January 10, 2013
NEW JERSEY DIVISION OF YOUTH AND FAMILY SERVICES,*FN1 PLAINTIFF-RESPONDENT,
IN THE MATTER OF THE GUARDIANSHIP OF Z.M., A MINOR.
On appeal from Superior Court of New Jersey, Chancery Division, Family Part, Passaic County, Docket No. FG-16-68-11.
NOT FOR PUBLICATION WITHOUT THE APPROVAL OF THE APPELLATE DIVISION
Submitted November 26, 2012 -
Before Judges Graves and Espinosa.
Defendant Y.M. is the biological mother of Z.M. (Zach),*fn2
who was born prematurely on November 27, 2009. He weighed
five pounds, spent three weeks in the neonatal intensive care unit for
respiratory issues, and was later diagnosed with fetal alcohol
syndrome. Zach's biological father, C.G., voluntarily surrendered his
parental rights in November 2011. Defendant appeals from an order that
terminated her parental rights to Zach.

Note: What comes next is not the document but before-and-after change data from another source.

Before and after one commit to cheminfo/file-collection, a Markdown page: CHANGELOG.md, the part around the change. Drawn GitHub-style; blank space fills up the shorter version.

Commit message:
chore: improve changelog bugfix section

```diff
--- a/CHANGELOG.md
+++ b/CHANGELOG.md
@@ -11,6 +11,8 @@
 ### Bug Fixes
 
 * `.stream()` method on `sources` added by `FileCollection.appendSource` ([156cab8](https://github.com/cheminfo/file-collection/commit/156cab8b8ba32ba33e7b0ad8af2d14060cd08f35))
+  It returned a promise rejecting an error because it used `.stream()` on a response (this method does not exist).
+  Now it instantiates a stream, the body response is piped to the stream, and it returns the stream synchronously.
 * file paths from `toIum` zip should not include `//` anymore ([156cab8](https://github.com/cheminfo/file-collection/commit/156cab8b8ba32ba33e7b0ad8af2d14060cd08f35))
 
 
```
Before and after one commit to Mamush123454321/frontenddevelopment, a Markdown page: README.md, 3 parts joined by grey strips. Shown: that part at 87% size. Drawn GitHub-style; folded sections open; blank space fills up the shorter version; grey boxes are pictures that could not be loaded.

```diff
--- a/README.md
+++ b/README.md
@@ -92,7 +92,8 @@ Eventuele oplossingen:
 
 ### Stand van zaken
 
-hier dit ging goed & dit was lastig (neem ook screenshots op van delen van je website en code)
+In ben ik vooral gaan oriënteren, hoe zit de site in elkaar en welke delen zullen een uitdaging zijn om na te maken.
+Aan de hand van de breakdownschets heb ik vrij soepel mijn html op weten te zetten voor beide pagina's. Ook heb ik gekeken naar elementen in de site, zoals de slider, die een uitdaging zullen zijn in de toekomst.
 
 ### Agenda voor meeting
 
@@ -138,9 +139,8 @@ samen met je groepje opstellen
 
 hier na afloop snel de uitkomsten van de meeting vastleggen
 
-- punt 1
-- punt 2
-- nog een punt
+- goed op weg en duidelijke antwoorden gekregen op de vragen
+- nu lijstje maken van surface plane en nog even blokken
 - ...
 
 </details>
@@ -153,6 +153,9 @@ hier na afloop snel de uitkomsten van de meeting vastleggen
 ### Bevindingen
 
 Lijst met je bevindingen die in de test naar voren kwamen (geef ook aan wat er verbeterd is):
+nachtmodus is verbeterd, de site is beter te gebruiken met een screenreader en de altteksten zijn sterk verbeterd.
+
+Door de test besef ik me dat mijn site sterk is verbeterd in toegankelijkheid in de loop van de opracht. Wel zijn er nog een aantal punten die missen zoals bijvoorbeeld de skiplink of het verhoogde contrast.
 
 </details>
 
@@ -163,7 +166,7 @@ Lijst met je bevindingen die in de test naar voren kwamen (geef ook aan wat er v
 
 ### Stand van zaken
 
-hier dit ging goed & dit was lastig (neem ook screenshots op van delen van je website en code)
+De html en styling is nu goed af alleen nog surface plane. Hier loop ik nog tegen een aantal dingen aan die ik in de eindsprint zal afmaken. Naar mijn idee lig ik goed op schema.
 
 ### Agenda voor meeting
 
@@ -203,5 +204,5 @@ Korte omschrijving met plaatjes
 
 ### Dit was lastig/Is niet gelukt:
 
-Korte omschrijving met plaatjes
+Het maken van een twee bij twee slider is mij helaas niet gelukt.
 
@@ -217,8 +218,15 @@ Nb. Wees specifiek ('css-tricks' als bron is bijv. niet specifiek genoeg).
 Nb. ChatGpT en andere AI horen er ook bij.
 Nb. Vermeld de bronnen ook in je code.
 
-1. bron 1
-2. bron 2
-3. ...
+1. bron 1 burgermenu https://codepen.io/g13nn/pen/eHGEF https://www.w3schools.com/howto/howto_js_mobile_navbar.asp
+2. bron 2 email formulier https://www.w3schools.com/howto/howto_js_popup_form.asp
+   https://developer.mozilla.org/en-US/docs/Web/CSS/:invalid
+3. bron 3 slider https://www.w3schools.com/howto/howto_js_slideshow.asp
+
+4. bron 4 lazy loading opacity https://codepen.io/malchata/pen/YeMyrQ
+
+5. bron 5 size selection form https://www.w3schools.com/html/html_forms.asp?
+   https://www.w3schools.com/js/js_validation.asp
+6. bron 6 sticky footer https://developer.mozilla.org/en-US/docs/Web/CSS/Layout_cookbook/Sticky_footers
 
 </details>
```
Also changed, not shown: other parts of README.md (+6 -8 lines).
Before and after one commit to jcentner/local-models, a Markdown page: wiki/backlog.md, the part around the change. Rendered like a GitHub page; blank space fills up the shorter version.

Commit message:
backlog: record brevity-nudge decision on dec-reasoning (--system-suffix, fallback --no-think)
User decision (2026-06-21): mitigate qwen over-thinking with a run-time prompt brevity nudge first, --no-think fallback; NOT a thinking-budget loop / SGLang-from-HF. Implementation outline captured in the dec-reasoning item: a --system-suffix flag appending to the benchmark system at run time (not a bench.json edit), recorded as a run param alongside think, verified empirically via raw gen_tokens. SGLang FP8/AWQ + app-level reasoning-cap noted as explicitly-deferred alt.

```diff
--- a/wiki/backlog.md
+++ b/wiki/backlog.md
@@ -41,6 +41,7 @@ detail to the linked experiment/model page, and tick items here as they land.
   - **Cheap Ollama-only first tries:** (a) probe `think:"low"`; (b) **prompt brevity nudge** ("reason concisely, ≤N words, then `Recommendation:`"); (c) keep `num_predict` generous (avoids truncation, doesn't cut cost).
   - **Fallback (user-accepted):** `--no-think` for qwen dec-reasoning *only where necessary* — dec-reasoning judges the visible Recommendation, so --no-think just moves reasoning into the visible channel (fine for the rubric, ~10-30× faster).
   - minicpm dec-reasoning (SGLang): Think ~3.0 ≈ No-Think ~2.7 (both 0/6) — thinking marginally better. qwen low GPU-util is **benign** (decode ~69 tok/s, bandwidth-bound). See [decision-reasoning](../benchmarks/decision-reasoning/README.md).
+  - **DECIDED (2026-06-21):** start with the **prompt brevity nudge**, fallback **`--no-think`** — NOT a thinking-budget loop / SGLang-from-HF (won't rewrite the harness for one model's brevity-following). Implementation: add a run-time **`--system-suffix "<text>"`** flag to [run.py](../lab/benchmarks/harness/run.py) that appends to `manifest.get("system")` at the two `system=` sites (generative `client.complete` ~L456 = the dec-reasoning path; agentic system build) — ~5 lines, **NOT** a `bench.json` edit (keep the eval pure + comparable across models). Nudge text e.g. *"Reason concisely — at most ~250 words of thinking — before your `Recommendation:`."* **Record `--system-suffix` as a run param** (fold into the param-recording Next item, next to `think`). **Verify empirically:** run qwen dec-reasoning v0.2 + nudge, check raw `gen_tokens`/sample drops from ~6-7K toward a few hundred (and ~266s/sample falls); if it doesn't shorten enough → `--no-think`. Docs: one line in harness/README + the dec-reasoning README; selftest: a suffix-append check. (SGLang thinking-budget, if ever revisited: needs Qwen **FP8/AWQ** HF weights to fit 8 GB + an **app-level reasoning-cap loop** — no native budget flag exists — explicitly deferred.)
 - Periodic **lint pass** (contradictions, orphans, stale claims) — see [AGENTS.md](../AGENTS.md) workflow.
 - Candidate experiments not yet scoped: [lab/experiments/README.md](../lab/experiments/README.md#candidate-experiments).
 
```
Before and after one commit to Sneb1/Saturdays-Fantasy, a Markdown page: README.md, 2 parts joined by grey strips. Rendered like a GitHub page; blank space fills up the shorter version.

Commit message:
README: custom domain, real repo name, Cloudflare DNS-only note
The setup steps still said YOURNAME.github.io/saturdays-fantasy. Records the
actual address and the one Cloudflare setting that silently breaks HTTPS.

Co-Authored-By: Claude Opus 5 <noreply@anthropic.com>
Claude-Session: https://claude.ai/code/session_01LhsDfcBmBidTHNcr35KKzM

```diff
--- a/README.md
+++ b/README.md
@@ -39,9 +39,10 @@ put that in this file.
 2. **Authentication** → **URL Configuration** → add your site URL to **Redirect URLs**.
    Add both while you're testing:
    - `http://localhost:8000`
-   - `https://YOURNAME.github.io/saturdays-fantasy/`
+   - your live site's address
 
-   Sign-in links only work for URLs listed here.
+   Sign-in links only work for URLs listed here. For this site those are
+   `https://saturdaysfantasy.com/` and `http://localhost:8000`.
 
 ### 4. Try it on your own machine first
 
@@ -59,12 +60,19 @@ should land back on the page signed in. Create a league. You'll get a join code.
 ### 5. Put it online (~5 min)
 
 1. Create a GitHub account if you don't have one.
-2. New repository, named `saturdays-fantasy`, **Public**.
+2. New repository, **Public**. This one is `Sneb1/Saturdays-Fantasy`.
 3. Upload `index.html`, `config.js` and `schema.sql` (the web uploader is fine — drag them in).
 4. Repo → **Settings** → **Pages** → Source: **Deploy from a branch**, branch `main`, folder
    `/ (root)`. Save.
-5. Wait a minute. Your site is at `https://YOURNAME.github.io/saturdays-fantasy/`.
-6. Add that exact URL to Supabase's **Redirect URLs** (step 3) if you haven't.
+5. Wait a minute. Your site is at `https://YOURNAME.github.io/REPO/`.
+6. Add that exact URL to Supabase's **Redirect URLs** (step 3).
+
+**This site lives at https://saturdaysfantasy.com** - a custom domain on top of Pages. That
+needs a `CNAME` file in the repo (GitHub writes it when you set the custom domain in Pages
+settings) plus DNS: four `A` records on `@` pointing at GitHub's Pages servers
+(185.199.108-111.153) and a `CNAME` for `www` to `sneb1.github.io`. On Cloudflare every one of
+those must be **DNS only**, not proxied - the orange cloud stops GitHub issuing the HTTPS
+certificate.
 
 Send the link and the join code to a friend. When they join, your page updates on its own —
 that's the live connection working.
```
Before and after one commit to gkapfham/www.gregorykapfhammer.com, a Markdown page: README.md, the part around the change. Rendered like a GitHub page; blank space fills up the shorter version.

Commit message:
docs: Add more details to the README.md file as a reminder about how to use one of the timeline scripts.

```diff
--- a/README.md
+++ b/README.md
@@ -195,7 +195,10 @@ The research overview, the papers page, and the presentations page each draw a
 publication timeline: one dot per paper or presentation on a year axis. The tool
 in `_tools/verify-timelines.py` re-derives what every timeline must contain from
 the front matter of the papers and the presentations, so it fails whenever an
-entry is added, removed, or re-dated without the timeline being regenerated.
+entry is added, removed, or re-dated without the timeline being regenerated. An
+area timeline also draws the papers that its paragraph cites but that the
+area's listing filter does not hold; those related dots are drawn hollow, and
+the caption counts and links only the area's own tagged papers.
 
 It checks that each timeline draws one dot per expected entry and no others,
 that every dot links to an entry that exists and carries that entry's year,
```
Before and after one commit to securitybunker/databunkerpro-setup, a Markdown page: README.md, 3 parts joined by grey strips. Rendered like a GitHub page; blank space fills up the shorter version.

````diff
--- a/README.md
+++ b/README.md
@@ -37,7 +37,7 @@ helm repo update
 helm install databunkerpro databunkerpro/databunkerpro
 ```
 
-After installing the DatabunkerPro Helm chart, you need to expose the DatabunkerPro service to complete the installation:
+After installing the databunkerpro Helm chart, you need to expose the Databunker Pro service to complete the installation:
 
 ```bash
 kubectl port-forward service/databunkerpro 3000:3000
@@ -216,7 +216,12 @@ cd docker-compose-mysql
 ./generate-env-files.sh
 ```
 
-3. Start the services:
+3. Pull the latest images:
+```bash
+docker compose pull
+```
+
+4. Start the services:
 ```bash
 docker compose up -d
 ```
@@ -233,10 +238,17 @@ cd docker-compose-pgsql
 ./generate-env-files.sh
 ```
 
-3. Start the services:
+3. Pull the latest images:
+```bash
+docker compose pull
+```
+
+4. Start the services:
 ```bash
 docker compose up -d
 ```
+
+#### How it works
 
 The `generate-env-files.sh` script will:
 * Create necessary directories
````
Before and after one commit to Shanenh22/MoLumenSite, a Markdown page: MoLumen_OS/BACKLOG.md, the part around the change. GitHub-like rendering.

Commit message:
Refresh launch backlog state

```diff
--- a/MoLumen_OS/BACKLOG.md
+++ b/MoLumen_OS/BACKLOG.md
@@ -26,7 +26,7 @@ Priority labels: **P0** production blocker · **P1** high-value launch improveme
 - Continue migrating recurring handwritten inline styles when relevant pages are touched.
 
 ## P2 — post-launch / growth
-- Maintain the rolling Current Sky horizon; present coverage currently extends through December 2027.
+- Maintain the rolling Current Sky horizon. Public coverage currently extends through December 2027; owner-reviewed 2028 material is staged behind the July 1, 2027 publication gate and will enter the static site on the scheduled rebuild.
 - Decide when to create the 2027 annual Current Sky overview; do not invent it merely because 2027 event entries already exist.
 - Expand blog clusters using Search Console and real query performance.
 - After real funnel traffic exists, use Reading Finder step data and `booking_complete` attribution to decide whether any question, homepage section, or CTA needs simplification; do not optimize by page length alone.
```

Termination of parental rights is warranted when the Division of Youth and Family Services (DYFS or the Division) establishes by clear and convincing evidence that:
(1) The child's safety, health or development has been or will continue to be endangered by the parental relationship;
(2) The parent is unwilling or unable to eliminate the harm facing the child or is unable or unwilling to provide a safe and stable home for the child and the delay of permanent placement will add to the harm. Such harm may include evidence that separating the child from his resource family parents would cause serious and enduring emotional or psychological harm to the child;
(3) The [D]ivision has made reasonable efforts to provide services to help the parent correct the circumstances which led to the child's placement outside the home and the court has considered alternatives to termination of parental rights; and
(4) Termination of parental rights will not do more harm than good. [N.J.S.A. 30:4C-15.1(a); N.J. Div. of Youth & Family Servs. v. I.S., 202 N.J. 145, 168 (2010).]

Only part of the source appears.